Lost his Tasmanian contract for 2013/14 after a lean year with the ball, played 4 matches for the Hurricanes and came away wicket-less. Lack of cricket might be a challenge as far as match form goes, but he’s been playing grade cricket for Mosman, and while he hasn’t picked up a stack of wicket he is averaging 25 batting in the top-order during the Sydney Grade Cricket T20 Cup. His experience would be good for the likes of Singh and Devoy.
26 – New South Wales – Left-hand Batsman – Right-arm Off-break
Made his first-class debut for the Blues in early December, a spot earned after picking up 11 wickets in a couple of Futures League matches. As a bonus, like Krejza, Singh is also averaging 25 in the Sydney Grade Cricket T20 Cup, which included a quick 57 opening the batting in early November.
24 – Australian Capital Territory – Right-hand Batsman – Slow Left-arm Orthodox
ACT’s leading wicket taker after two Futures League matches – includes a healthy return of 9/98 in one innings. Provides another spin option alongside the right-arm off-breaks of Stirling and Singh.
32 – Western Australia – Right-hand Batsman – Right-arm Fast-Medium
A New South Welshman now back playing for WA in Shield cricket, Hogan has also been playing for Glamorgan (with Jim Allenby) in County Cricket where his economy rate in the Friend’s Life T20 was less that 5.5 across his 10 games. Played 8 games for Hurricanes across the first two editions of the BBL. He is the Warriors leading Shield wicket taker this season already with 21 from 5 matches. His experience would make a suitable pace backbone for the side.

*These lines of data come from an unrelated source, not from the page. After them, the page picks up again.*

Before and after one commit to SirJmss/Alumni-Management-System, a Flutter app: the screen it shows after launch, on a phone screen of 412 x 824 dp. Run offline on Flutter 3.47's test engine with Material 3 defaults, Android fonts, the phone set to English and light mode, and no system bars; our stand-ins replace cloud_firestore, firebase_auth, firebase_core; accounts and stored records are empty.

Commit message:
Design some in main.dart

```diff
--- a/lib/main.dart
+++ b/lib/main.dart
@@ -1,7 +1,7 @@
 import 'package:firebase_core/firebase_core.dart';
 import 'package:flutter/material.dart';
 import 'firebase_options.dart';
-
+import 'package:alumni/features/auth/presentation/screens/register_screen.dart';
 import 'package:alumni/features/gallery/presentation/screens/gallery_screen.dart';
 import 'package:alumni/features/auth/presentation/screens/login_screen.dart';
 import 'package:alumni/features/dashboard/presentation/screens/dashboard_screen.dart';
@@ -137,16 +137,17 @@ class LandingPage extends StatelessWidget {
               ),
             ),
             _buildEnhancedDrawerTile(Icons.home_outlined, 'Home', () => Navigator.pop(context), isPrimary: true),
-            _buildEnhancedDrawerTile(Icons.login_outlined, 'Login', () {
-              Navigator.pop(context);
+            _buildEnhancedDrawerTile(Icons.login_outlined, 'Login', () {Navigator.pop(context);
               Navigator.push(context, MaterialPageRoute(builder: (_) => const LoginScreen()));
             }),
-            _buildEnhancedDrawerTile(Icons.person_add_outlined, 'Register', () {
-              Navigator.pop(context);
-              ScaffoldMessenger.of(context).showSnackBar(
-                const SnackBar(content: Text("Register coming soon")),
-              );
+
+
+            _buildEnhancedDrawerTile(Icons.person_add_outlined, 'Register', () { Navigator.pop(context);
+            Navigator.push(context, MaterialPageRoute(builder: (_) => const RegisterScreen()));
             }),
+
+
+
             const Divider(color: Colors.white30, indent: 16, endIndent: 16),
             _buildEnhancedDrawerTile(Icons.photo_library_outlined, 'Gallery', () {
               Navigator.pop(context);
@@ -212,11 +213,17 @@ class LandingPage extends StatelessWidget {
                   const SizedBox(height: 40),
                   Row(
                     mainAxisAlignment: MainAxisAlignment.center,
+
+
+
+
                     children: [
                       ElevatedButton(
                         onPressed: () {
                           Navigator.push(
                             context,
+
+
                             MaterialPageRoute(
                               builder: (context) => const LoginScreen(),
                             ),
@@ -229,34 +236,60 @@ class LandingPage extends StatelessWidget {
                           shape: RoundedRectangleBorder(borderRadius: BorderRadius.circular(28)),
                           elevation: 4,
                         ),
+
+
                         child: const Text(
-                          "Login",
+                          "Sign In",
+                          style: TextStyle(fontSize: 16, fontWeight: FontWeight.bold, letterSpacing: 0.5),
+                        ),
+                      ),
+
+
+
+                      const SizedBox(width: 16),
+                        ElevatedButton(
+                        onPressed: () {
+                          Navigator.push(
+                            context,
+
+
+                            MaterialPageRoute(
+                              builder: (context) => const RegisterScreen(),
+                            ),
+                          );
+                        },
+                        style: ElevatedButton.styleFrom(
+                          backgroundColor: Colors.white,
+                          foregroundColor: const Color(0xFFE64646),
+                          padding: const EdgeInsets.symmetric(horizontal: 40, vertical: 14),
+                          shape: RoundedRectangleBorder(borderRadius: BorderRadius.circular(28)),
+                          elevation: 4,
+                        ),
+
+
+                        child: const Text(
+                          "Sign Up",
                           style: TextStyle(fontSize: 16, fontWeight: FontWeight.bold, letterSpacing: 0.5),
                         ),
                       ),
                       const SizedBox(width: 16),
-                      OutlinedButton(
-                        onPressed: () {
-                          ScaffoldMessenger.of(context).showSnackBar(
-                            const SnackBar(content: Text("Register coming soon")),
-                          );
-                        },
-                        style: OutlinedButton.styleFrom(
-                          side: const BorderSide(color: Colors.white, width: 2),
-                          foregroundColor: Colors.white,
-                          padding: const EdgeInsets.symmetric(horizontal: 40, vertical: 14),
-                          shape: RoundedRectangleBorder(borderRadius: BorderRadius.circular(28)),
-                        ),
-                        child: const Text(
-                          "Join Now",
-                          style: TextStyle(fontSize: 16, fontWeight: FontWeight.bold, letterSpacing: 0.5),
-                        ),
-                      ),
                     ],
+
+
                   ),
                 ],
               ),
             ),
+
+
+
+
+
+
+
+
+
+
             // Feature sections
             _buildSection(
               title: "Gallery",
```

26 – South Australia – Right-hand Batsman – Right-arm Medium
South Australian who only made his limited overs debut for his state in February this year, but has earned big wraps for his work in the Sheffield Shield over the past couple of seasons.
27 – South Australia – Right-hand Batsman – Right-arm Fast-Medium
Played 4 Ryobi Cup games for South Australia during October and collected 6 wickets. Has had a few injury worries across the past couple of seasons
32 – Tasmania – Right-hand Batsman – Right-arm Fast-Medium
Currently only playing the occasional Shield game for Tasmania, Maher would provide a rotation option, and back-up, for the other fast men int he squad.
18 – Victoria – Right-hand Batsman – Right-arm Orthodox
Batsman in the current Australian Under-19 squad, has scored 249 runs at an average of 31.12 in 8 Under-19 ODI matches.
19 – South Australia – Right-hand Batsman – Right-arm Medium
Bowler in the current Australian Under-19 squad, has 19 wickets at 19.63 in 12 Under-19 ODI matches.
International replacement options
23 – Leicestershire – Right-hand Batsman – Right-arm Leg-break
An international replacement option once Quinton de Kock becomes unavailable. Useful all-rounder that finished 4th in the runs tally during the Yorkshire Bank 40, averaging 52.54 at a strike-rate of 113.77. Opens the batting for Leicestershire in the Friends Life T20, also used an option with the ball – occasionally the new ball.
24 – Middlesex – Right-hand Batsman – Right-arm Leg-break
Another batting option, hasn’t played T20 since 2011, but is in form and Australian-born. Had a great first-class county season for Middlesex during the Aussie winter, and scored back-to-back hundreds for the “English Performance Program” side, against second XIs from Queensland and WA, a couple of weeks ago.
The team needs a coach, right? I think if it was at all possible I’d try and lure ex-Aussie quick, double-centurion, and current Yorkshire coach Jason Gillespie back to Australia for a couple of months during summer.
Is there enough talent around for more teams in the BBL? Maybe, but it definitely seems like a stretch at the moment. It would require the existing teams being ‘weakened’ for it to be possible, and I don’t think that’s good for anyone. The Big Bash League is off to a flying start in its third year, as great as it would be to see teams in places like Newcastle, Geelong, Canberra or the Gold Coast, I don’t think we’re ready for that. Yet.